The interrogations gathered momentum this week and all those called in have been ordered to retract their support for the Charter. The government appears to be concerned by the heady language and the prominence of many of the signatories, who include mid-level government officials and Communist party academics.
The charter was made public through the internet on December 10 to mark the 60th anniversary of the Universal Declaration of Human Rights and comes on the eve of the 20th anniversary, on June 4, of the Tiananmen Square massacre, which it explicitly mentions.
Senior officials have shown increasing public concern over the potential for unrest as a result of lay-offs and crumbling growth. The charter could serve as a rallying call for up to 1.5m unemployed recent graduates...
A hundred years have passed since the writing of China's first constitution. 2008 also marks the sixtieth anniversary of the promulgation of the Universal Declaration of Human Rights, the thirtieth anniversary of the appearance of the Democracy Wall in Beijing, and the tenth of China's signing of the International Covenant on Civil and Political Rights. We are approaching the twentieth anniversary of the 1989 Tiananmen massacre of pro-democracy student protesters. The Chinese people, who have endured human rights disasters and uncountable struggles across these same years, now include many who see clearly that freedom, equality, and human rights are universal values of humankind and that democracy and constitutional government are the fundamental framework for protecting these values.It is no surprise that another economic dislocation is propelling a reprise of Chinese activism. When the Party has difficulty delivering livelihoods, these calls regain momentum.
By departing from these values, the Chinese government's approach to "modernization" has proven disastrous.
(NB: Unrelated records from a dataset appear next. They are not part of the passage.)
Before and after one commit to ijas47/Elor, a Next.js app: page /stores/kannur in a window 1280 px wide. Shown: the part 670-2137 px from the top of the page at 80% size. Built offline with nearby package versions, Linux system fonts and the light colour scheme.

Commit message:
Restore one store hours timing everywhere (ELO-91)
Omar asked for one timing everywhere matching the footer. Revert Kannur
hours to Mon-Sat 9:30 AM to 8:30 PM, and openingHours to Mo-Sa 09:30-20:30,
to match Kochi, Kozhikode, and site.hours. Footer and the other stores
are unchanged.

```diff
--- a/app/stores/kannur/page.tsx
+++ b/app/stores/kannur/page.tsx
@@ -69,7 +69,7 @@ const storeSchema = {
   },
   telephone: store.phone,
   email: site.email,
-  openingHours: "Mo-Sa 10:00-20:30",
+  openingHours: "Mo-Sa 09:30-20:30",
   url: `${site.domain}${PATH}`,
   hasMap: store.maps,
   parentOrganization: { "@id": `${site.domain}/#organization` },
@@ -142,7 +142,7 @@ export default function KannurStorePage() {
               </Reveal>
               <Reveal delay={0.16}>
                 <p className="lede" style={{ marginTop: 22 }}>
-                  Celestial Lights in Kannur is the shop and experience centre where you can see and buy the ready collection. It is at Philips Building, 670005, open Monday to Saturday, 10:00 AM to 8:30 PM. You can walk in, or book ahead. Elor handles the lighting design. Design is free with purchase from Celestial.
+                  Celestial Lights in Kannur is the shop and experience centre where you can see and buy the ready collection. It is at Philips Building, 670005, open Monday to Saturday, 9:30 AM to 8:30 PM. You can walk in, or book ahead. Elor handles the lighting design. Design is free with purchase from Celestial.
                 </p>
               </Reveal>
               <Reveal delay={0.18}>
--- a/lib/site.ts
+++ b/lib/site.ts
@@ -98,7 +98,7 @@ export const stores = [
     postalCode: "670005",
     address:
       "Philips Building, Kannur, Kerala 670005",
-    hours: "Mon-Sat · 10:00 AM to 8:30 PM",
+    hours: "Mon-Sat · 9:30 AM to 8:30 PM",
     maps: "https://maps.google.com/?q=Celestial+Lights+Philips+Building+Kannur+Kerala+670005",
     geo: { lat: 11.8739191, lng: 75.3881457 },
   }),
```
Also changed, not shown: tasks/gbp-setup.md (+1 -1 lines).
It has stripped people of their rights, destroyed their dignity, and corrupted normal human intercourse. So we ask: Where is China headed in the twenty-first century? Will it continue with "modernization" under authoritarian rule, or will it embrace universal human values, join the mainstream of civilized nations, and build a democratic system? There can be no avoiding these questions.
PS: By concidence, the reformed Guns N Roses recently released its long-delayed album, Chinese Democracy--its first in 17 years. Think about it: a band with "guns" and "roses" coming out with an album entitled like so whose last release was definitely Tiananmen-era.